▶ _WHAT NEEDS TO BE DONE_: Count how many lines below include the string "this". Only that number should appear in the reply.
■ ■ ■ ■ ■
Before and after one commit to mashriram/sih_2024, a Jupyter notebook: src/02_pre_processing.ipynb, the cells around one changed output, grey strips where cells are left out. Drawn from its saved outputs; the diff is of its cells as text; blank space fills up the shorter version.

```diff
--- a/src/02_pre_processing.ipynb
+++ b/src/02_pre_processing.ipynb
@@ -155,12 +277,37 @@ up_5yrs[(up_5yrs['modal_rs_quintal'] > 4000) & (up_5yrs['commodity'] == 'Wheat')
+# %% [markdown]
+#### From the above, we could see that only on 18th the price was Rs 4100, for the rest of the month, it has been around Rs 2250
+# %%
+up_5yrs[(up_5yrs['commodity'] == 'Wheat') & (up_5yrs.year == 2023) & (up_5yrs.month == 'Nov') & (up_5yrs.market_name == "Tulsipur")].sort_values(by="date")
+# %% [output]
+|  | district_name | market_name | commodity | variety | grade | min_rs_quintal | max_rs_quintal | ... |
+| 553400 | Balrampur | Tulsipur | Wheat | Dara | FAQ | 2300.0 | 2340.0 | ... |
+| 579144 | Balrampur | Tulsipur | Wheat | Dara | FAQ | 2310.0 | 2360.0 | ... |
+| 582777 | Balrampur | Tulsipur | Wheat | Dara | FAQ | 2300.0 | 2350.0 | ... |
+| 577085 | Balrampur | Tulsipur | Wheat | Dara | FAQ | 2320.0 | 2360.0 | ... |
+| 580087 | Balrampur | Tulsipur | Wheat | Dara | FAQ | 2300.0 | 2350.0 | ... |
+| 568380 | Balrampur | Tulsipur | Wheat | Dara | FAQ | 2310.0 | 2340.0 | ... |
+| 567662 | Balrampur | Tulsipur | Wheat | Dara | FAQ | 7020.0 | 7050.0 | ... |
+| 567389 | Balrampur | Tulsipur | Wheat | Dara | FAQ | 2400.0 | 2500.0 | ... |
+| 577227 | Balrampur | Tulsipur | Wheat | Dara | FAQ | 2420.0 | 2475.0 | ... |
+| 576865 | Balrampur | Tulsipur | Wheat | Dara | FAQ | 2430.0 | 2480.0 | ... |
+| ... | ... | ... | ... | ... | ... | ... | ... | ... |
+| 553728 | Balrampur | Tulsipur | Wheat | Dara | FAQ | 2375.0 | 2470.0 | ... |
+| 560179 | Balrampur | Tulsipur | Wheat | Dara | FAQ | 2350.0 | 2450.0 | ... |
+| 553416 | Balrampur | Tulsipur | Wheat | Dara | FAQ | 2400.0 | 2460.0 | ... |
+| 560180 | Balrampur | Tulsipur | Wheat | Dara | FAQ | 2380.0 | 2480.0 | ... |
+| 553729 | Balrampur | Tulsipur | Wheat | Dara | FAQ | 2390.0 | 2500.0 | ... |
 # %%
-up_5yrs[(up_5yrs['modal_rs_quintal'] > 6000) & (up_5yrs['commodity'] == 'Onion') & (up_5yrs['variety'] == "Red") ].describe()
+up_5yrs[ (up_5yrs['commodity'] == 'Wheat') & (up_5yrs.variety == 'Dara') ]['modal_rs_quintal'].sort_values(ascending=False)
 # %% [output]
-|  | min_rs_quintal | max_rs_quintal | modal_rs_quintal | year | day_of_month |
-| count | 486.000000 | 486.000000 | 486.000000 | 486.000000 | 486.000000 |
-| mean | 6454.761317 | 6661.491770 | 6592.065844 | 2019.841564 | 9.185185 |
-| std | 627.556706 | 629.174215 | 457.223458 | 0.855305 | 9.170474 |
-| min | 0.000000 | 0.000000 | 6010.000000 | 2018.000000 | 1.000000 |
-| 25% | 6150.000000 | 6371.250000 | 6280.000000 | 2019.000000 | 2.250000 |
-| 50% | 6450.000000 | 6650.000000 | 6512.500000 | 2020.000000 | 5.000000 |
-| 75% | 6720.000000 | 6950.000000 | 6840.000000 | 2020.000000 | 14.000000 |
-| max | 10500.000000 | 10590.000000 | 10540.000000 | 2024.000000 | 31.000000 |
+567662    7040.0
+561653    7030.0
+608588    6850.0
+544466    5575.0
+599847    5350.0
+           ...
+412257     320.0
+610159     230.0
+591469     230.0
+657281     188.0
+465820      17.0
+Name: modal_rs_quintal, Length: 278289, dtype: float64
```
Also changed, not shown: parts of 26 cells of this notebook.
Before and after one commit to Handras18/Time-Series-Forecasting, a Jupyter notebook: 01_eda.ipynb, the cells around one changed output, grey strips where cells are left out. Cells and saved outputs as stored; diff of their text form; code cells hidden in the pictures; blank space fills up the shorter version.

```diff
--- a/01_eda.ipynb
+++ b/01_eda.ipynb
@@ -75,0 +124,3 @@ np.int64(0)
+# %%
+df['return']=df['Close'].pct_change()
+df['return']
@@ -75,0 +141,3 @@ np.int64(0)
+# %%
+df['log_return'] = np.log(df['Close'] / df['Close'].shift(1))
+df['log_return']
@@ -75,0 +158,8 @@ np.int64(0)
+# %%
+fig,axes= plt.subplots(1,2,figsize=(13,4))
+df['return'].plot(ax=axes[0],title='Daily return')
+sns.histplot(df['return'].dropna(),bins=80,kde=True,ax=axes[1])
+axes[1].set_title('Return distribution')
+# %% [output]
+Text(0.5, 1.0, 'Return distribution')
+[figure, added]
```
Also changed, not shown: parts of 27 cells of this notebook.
■ ■ ■ ■ ■
▶ _SOLUTION BELOW_: 2